Copyright ©2013 NPR. For personal, noncommercial use only. See Terms of Use. For other uses, prior permission required.

STEVE INSKEEP, HOST:

Let's look a little more closely at the evidence that the climate has warmed up over the past century. Warming cycles have happened before but climate scientists want to know more about how this current trend is different. Now a research team says they have some answers. They've put together a record of global temperatures going back to the end of the last ice age, about 11,000 years ago. As NPR's Christopher Joyce reports, their study confirms that what we are seeing now is unprecedented.

CHRISTOPHER JOYCE, BYLINE: Climate scientists are, in a sense, time travelers. They peer into the past. Ice cores from polar regions show what temperatures were over hundreds of thousands of years - but only for those regions, not the whole planet. Tree rings give a more global record of temperatures, but only back about 2,000 years. Now a team from Oregon State University and Harvard has done something new. They've got a global temperature record back to the last ice age, when mammoths and saber-tooth cats roamed the planet. Geologist Shaun Marcott says what they found is...

SHAUN MARCOTT: Global temperatures are warmer than about 75 percent of anything we've seen over the last 11,000 years or so.

JOYCE: The other way to look at it is 25 percent of the time since the last ice age it's been warmer than now. So what's to worry about, you might think. But Marcott, who's at Oregon State University, says the record shows just how unusual our current warming is.

MARCOTT: It's really the rates of change here that's amazing and atypical.

It's warming up super-fast. Here's what happened before. After the end of the Ice Age, the planet got warmer. Then about 5,000 years ago it started to get cooler - but really slowly. In all, it cooled 1.3 degrees Fahrenheit, up until the last century or so. Then the temperature shot up.

Temperatures now have gone from that cold period to the warm period in just 100 years.

JOYCE: That's right. It's taken just 100 years for the average temperature to change by 1.3 degrees, when it took 5,000 years to do that before. The research team tracks temperature by studying chemicals in the shells of tiny fossilized sea creatures called foraminifera. Their temperature record matches other techniques that look back 2,000 years, which supports the validity of their much longer record. Climate scientists predict the current warming will continue, given the amount of greenhouse gases going up into the atmosphere. Gavin Schmidt is at NASA's Goddard Institute of Space Studies.
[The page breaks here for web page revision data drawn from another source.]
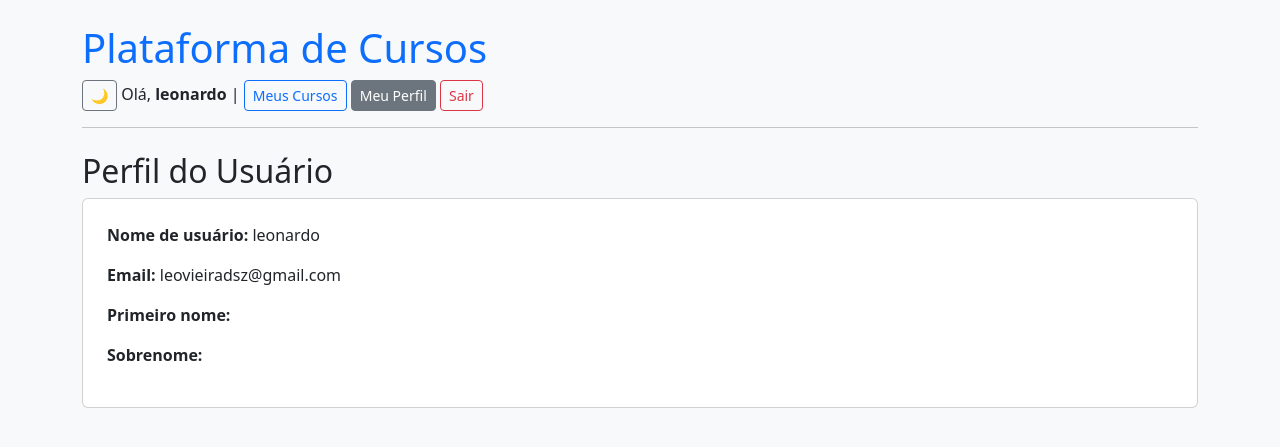
After one commit to leovieirad/Projeto-PlataformaCursos-Django, a Django app: page /usuarios/perfil/ in a window 1280 px wide. The commit adds this page. Shown: the top 447 px of the page. Run offline with Django 5.2, Linux system fonts and the light colour scheme; a user stored in the database is signed in.

Commit message:
Adicionando a visualização do perfil do usuário

```diff
--- a/templates/base.html
+++ b/templates/base.html
@@ -17,6 +17,7 @@
                 {% if user.is_authenticated %}
                     Olá, <strong>{{ user.username }}</strong> |
                     <a href="{% url 'meus_cursos' %}" class="btn btn-sm btn-outline-primary">Meus Cursos</a>
+                    <a href="{% url 'perfil' %}" class="btn btn-secondary btn-sm">Meu Perfil</a>
                     <a href="{% url 'logout' %}" class="btn btn-sm btn-outline-danger">Sair</a>
                 {% else %}
                     <a href="{% url 'login' %}" class="btn btn-sm btn-outline-primary">Login</a>
--- /dev/null
+++ b/usuarios/templates/usuarios/perfil.html
@@ -0,0 +1,12 @@
+{% extends 'base.html' %}
+{% block title %}Meu Perfil{% endblock %}
+
+{% block content %}
+<h2>Perfil do Usuário</h2>
+<div class="card p-4">
+  <p><strong>Nome de usuário:</strong> {{ usuario.username }}</p>
+  <p><strong>Email:</strong> {{ usuario.email }}</p>
+  <p><strong>Primeiro nome:</strong> {{ usuario.first_name }}</p>
+  <p><strong>Sobrenome:</strong> {{ usuario.last_name }}</p>
+</div>
+{% endblock %}
--- a/usuarios/urls.py
+++ b/usuarios/urls.py
@@ -6,5 +6,6 @@ urlpatterns = [
     path('login/', views.logar_usuario, name='login'),
     path('logout/', views.deslogar_usuario, name='logout'),
     path('meus-cursos/', views.meus_cursos, name='meus_cursos'),
+    path('perfil/', views.perfil, name='perfil'),
 
 ]
--- a/usuarios/views.py
+++ b/usuarios/views.py
@@ -1,10 +1,8 @@
-from django.contrib.auth import authenticate, login, logout
+from django.contrib.auth import login, logout
 from django.contrib.auth.forms import UserCreationForm, AuthenticationForm
 from django.shortcuts import render, redirect
-from cursos.models import Aula, Matricula, AulaAssistida
+from cursos.models import Matricula, AulaAssistida
 from django.contrib.auth.decorators import login_required
-from django import forms
-
 
 
 class CustomUserCreationForm(UserCreationForm):
@@ -60,3 +58,9 @@ def meus_cursos(request):
         'matriculas': matriculas,
         'progresso': progresso
     })
+
+@login_required
+def perfil(request):
+    return render(request, 'usuarios/perfil.html', {
+        'usuario': request.user
+    })
```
GAVIN SCHMIDT: So the climate changes to come are going to be larger than anything that human civilization and agriculture has seen in its entire existence. And that is quite a sobering thought.

JOYCE: The research appears in the journal Science. Christopher Joyce, NPR News.

Copyright © 2013 NPR. All rights reserved. No quotes from the materials contained herein may be used in any media without attribution to NPR. This transcript is provided for personal, noncommercial use only, pursuant to our Terms of Use. Any other use requires NPR's prior permission. Visit our permissions page for further information.

NPR transcripts are created on a rush deadline by a contractor for NPR, and accuracy and availability may vary. This text may not be in its final form and may be updated or revised in the future. Please be aware that the authoritative record of NPR's programming is the audio.

Comments

 

Please keep your community civil. All comments must follow the NPR.org Community rules and terms of use, and will be moderated prior to posting. NPR reserves the right to use the comments we receive, in whole or in part, and to use the commenter's name and location, in any medium. See also the Terms of Use, Privacy Policy and Community FAQ.